[Data excerpts]
####################

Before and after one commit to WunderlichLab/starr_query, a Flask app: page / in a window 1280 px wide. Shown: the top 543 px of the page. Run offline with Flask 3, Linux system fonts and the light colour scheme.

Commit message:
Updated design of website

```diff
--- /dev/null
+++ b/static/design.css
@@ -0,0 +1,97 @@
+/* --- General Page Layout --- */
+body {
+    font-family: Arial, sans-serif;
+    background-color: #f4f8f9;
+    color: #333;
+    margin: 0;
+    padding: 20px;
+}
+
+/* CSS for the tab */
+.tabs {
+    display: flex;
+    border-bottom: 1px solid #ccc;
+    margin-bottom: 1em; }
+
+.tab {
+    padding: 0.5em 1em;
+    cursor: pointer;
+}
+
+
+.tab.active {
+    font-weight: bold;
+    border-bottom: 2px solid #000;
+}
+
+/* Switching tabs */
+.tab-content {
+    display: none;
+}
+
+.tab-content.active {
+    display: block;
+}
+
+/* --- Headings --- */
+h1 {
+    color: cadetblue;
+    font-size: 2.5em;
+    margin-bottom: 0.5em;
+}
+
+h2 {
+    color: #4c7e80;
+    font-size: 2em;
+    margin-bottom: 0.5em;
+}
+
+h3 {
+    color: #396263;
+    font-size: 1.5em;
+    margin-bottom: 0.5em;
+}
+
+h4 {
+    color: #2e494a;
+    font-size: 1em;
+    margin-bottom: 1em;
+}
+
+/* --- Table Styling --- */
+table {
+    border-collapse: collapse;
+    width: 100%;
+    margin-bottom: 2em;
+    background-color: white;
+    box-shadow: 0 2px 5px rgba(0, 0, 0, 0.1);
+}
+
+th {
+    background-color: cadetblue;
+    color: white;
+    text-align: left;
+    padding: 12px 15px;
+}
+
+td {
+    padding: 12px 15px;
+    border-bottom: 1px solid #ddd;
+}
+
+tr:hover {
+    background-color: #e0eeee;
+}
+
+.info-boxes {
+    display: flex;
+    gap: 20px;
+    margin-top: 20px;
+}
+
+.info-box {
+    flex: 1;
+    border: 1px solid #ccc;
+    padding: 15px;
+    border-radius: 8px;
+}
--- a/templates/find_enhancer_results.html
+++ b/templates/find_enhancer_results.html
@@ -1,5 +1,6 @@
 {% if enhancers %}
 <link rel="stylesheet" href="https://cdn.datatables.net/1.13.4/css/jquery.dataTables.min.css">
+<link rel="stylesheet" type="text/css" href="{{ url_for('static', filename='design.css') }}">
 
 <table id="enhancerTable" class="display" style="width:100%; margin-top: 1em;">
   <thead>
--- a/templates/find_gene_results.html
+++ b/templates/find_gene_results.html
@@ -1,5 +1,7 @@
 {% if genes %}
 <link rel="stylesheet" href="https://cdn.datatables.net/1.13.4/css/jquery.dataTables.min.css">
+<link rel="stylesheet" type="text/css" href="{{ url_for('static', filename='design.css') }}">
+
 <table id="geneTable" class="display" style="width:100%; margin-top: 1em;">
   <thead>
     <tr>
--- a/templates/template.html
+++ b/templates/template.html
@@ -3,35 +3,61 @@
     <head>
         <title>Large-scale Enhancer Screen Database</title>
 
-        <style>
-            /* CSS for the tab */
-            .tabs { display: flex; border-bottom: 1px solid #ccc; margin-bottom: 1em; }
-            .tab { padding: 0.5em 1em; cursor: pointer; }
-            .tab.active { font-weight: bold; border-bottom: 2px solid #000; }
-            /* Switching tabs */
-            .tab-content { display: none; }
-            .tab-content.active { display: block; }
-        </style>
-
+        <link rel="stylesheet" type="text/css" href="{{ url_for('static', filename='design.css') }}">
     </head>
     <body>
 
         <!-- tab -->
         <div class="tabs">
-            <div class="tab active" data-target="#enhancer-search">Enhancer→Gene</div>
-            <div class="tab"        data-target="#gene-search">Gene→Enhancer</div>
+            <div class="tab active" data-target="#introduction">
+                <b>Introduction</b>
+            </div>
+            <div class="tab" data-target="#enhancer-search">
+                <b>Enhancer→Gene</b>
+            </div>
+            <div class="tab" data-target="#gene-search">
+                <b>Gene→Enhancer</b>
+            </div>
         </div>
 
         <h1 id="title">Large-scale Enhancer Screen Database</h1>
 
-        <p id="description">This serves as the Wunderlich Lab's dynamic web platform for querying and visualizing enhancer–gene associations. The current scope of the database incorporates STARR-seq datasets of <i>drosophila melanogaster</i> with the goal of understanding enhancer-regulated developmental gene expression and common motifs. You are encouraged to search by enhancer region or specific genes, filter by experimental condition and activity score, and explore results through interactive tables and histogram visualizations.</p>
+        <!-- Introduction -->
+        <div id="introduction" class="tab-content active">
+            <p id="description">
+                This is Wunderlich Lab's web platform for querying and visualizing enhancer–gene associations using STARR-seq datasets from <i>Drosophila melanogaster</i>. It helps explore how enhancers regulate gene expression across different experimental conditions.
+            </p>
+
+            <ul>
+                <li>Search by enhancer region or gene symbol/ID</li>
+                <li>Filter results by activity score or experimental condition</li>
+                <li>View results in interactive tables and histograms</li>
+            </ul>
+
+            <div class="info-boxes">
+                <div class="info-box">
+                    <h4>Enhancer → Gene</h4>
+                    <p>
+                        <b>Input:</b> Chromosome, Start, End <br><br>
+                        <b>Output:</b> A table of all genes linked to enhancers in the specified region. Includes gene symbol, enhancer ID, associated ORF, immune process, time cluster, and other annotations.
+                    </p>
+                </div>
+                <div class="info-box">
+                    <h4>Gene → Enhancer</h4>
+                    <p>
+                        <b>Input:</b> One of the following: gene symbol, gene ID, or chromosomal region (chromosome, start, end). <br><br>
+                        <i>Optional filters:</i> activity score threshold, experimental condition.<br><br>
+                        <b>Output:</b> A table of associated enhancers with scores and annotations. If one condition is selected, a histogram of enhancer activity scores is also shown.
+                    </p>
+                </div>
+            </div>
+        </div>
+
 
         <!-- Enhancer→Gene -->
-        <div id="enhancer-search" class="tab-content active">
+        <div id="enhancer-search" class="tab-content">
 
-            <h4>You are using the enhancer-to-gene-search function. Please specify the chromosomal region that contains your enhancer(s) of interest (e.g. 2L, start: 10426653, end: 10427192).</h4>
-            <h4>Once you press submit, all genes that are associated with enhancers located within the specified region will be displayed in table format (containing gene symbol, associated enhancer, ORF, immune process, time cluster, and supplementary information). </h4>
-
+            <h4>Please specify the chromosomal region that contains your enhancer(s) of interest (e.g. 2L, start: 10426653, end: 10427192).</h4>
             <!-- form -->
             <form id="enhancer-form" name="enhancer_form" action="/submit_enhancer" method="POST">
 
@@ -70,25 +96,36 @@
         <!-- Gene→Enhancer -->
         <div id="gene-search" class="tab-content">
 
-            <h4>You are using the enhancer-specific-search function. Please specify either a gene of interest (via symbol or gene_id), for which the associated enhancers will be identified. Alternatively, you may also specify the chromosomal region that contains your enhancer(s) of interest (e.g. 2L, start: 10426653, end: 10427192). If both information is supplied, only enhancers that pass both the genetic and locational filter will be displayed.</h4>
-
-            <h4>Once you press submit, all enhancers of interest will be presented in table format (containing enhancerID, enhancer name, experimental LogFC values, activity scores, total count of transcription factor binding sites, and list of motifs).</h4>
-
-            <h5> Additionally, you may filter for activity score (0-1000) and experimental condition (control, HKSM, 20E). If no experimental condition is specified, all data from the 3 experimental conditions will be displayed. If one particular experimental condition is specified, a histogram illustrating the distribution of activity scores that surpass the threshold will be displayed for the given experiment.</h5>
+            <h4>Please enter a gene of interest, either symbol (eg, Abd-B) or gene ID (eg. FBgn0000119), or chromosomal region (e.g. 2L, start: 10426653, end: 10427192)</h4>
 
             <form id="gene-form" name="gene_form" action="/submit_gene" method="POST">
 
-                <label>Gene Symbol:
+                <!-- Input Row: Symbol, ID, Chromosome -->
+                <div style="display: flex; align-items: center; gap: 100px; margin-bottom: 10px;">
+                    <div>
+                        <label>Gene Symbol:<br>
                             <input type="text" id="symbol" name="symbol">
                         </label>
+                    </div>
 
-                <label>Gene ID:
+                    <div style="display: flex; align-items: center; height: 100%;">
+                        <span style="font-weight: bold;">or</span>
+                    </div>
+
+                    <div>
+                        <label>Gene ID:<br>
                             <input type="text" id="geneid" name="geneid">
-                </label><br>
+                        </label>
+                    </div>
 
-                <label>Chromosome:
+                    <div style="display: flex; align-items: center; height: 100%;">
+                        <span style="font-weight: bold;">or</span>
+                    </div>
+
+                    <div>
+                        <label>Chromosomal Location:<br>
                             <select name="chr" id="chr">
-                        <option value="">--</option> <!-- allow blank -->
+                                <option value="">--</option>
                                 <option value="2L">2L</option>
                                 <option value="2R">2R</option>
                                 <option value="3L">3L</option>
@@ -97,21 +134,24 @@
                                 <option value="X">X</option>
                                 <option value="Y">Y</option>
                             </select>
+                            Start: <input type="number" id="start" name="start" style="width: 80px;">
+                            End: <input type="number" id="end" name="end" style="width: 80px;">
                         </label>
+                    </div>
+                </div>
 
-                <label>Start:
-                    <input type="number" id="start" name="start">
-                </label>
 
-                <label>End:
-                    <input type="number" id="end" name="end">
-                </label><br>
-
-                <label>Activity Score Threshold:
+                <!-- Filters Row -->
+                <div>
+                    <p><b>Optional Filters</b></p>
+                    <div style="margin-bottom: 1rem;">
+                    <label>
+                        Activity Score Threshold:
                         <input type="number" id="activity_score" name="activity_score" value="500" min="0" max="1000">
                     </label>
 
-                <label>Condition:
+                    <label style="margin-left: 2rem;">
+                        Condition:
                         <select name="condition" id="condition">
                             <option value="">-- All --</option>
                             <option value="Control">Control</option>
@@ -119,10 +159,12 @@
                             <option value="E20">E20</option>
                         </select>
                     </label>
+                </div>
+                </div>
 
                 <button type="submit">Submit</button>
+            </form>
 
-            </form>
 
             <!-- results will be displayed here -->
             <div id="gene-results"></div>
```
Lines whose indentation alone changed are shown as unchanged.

####################

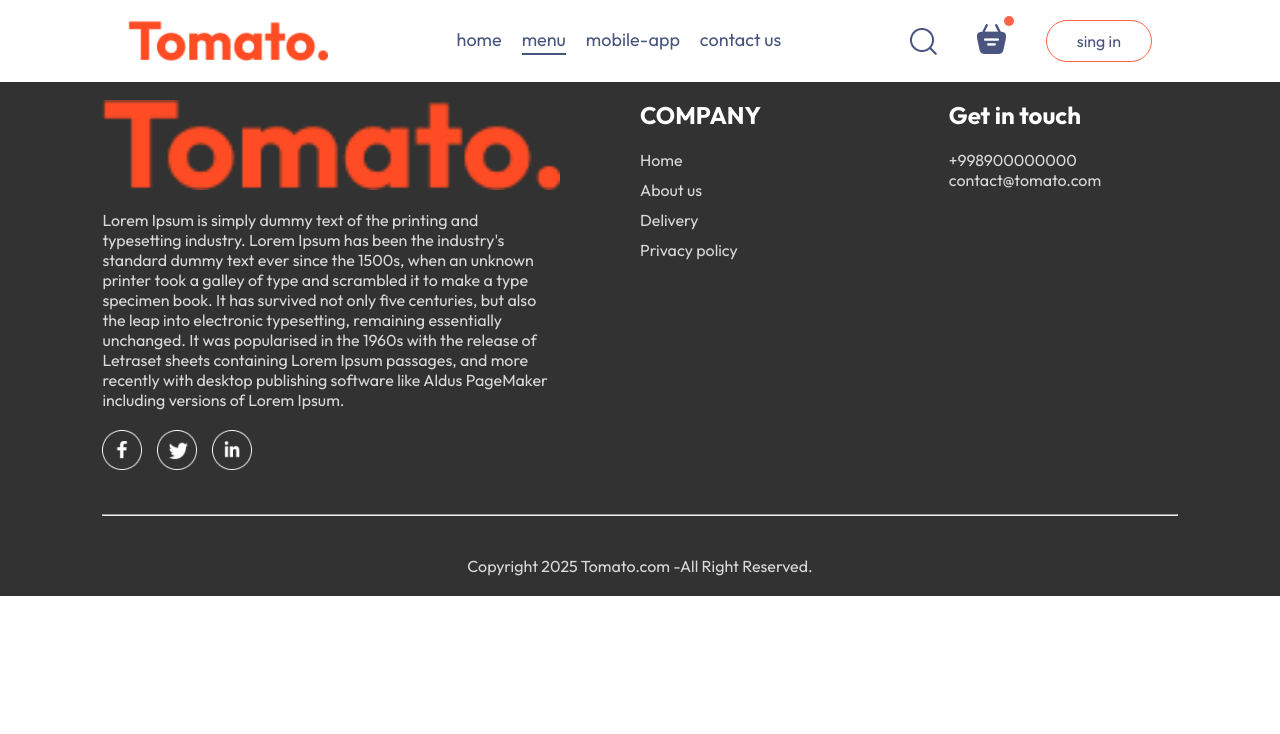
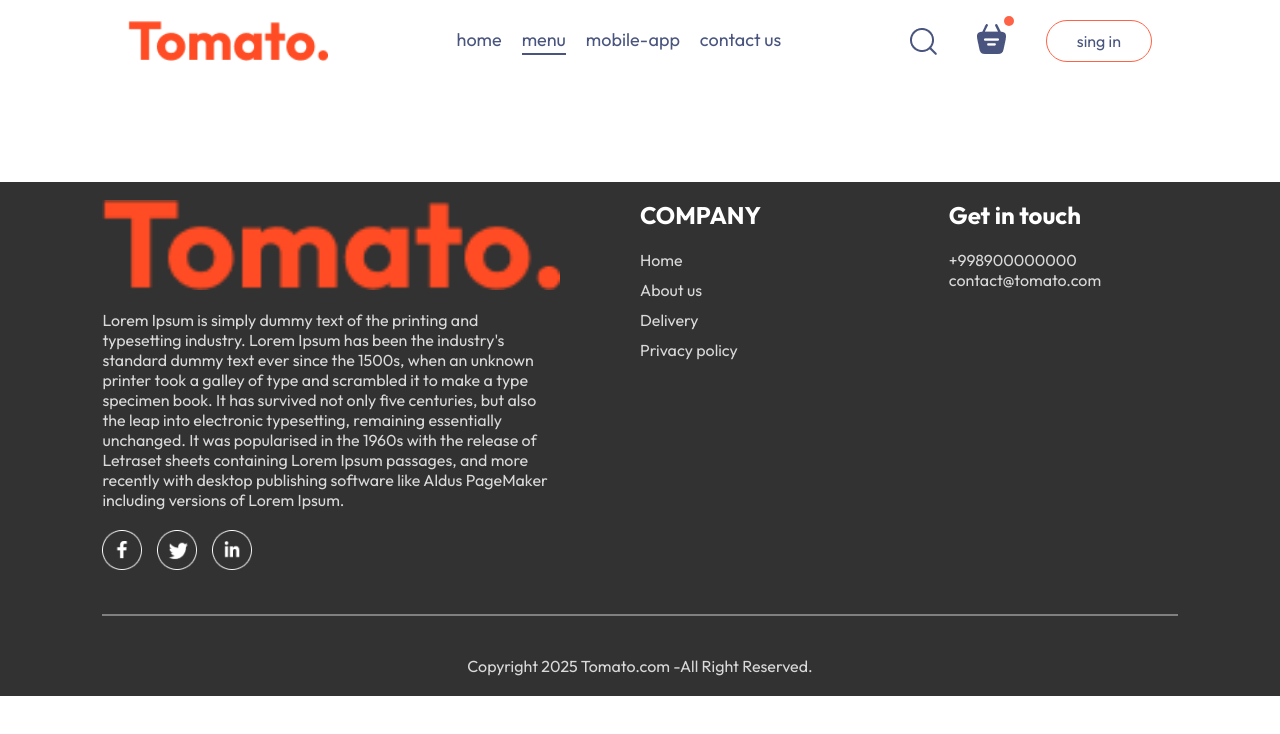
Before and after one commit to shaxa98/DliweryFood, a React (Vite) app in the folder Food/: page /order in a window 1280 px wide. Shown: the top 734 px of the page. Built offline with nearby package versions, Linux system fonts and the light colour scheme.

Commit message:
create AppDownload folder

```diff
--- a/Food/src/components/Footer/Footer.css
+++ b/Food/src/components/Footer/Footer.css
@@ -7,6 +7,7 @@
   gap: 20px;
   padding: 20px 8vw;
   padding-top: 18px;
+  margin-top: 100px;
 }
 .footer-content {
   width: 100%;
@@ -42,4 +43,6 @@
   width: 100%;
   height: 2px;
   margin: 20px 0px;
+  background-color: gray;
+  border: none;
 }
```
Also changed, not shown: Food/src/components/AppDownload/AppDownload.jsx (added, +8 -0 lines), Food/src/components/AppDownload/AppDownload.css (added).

####################

### How to complete this task
Count of lines with "weight": please work it out for the entries above and give the number by itself.

### Task solution
4